I'd like to challenge a premise of your question:
I noticed that snow jackets tend to be cheaper than soft shell jackets and that they are waterproof and wind resistant, so I was wondering what issues I would face if I use a snow jacket?
You are putting too much emphasis on labels: "Snow jacket" is an arbitrary label that a company (seller or producer) may use, but it is essentially irrelevant to you. On the other hand "soft shell jacket" is a reference to a class of material used to make a jacket, so that's somewhat relevant. It's wrong to believe that's a uniform class of jackets, as in your case an "expensive" one. There's really cheap and crazy expensive soft-shells.
What you should put emphasis on is characteristics: Is a jacket water-proof, how breathable is it (this is not a binary condition!), how much (if any) insulation does it have, ... How exactly this influences they choice of jacket depends both on the target conditions and personal preference.
For your conditions and my preference (items of clothing that can be used as versatile as possible, and are dependable, enduring and reasonably priced), I'd go for a non-insulated, water-proof jacket. That is usually labelled "hard-shell", but I wouldn't be surprised if you found something with only very light insulation termed a "snow jacket". This won't be very breathable, but who cares in rain, and outside of rain you can open it or take it off -> very breathable. And for >8degC any kind of insulation below the jacket that you probably already have (pullovers or whatever) is fine.
Ignore labels like "snow-jackets", look for characteristics.

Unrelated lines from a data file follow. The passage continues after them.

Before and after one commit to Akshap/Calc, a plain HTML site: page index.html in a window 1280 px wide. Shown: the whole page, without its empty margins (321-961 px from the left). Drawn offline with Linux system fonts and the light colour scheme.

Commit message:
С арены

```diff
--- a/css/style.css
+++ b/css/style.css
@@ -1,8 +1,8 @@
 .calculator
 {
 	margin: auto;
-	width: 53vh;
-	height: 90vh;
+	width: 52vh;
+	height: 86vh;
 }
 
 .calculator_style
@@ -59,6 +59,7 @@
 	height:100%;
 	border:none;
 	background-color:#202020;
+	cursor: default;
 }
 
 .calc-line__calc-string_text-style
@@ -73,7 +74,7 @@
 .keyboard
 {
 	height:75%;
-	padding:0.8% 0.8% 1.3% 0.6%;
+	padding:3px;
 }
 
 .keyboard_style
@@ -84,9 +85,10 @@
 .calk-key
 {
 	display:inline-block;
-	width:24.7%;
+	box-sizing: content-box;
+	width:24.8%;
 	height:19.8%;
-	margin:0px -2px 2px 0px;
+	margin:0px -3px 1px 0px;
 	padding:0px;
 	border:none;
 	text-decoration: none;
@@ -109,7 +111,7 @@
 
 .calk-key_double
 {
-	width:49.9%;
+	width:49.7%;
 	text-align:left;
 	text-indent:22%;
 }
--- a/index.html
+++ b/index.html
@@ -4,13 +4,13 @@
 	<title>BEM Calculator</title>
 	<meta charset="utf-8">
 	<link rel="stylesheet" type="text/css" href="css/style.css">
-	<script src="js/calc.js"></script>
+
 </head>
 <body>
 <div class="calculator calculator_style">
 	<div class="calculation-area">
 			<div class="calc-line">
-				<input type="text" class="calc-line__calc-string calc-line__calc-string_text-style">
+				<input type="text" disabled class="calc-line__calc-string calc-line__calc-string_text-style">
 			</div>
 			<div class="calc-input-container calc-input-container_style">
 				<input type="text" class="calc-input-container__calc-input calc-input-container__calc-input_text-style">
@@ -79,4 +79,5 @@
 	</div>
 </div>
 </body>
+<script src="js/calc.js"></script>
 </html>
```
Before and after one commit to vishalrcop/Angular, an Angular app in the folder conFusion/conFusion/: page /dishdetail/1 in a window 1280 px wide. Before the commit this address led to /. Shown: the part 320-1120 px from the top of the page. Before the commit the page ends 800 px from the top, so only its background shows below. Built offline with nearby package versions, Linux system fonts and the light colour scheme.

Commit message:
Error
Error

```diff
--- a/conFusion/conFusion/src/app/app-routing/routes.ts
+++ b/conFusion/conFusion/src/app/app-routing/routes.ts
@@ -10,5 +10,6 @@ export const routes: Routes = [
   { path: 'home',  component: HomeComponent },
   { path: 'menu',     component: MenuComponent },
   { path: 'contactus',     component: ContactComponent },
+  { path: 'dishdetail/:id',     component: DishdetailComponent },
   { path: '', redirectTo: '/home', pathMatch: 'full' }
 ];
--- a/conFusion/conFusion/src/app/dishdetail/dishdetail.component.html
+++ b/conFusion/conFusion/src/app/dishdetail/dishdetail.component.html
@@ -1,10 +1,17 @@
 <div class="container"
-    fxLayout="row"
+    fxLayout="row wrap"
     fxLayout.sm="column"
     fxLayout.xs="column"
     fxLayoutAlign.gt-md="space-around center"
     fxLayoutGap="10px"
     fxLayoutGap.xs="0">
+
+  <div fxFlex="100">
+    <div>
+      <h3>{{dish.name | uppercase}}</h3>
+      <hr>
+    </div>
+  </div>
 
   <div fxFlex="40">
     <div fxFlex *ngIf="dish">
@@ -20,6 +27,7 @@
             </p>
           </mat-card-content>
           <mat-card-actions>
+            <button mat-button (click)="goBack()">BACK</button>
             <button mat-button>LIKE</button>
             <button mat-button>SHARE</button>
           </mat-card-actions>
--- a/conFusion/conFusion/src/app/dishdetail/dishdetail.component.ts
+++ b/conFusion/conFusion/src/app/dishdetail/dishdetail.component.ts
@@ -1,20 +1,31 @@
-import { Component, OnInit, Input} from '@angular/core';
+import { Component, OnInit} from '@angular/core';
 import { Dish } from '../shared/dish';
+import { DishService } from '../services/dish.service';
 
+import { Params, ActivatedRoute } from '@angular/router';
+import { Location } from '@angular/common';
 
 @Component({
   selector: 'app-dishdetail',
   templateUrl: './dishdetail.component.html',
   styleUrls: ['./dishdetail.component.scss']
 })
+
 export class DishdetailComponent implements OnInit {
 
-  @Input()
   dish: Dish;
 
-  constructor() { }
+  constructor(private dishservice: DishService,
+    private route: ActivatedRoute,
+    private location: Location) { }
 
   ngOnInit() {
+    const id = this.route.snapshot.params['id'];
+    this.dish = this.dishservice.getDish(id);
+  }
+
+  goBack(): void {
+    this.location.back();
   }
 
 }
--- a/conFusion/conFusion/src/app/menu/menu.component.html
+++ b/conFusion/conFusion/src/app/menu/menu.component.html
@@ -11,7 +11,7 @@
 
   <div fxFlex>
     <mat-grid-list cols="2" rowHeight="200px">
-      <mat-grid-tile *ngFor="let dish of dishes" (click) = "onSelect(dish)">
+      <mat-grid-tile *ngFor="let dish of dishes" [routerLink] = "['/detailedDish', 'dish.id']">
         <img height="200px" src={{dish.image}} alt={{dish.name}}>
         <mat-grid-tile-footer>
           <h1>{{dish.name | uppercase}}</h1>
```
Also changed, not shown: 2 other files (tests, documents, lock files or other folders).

That said many so-called "snow-jackets" will not be water-proof and have too much insulation for your use-case, but there might just be one that fits it perfectly.